→ Action item
Say how many lines in the material below include "dashed". The answer is the number alone.
━━━━━━
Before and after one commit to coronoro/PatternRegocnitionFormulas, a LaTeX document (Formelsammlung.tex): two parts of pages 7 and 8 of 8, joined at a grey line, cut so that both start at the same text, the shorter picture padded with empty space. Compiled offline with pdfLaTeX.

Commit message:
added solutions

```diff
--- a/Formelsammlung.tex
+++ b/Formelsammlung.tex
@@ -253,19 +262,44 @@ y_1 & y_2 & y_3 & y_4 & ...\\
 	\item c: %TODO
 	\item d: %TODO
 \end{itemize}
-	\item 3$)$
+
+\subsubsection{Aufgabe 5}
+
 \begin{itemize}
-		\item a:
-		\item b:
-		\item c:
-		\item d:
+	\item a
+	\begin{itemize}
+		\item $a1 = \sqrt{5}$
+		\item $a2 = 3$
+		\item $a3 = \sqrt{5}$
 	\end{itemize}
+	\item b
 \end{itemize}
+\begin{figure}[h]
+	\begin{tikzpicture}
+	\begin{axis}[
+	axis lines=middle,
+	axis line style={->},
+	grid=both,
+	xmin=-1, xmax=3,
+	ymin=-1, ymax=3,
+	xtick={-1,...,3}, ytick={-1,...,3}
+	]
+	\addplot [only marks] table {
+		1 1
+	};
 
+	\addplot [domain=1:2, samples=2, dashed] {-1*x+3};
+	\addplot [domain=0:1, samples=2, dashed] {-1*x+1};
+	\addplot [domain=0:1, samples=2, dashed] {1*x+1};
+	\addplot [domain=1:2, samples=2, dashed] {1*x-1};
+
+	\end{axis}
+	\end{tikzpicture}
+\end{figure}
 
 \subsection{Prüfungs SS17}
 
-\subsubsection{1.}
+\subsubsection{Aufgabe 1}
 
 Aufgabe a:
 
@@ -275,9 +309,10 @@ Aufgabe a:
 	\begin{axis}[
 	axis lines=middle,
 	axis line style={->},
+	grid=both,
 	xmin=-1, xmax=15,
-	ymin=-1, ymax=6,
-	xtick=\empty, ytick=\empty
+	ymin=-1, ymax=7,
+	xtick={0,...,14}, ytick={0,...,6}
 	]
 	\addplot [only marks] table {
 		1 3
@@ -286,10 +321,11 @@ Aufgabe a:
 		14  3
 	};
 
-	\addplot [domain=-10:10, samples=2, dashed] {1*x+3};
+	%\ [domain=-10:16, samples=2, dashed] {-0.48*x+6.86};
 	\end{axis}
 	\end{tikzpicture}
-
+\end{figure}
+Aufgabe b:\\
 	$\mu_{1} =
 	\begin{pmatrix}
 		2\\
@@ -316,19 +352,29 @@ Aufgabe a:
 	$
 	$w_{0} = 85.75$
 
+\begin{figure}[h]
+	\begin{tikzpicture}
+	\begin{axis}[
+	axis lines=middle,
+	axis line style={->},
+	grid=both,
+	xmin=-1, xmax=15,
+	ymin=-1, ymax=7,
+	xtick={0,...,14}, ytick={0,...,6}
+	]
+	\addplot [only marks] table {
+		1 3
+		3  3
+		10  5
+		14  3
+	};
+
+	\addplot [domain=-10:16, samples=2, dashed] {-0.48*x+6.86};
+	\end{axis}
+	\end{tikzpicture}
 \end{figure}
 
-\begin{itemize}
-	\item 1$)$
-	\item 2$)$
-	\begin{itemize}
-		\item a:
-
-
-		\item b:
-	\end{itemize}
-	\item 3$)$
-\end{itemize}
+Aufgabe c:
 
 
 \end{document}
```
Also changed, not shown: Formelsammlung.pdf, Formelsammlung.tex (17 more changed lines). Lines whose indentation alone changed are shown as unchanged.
━━━━━━
→ Answer to the problem
7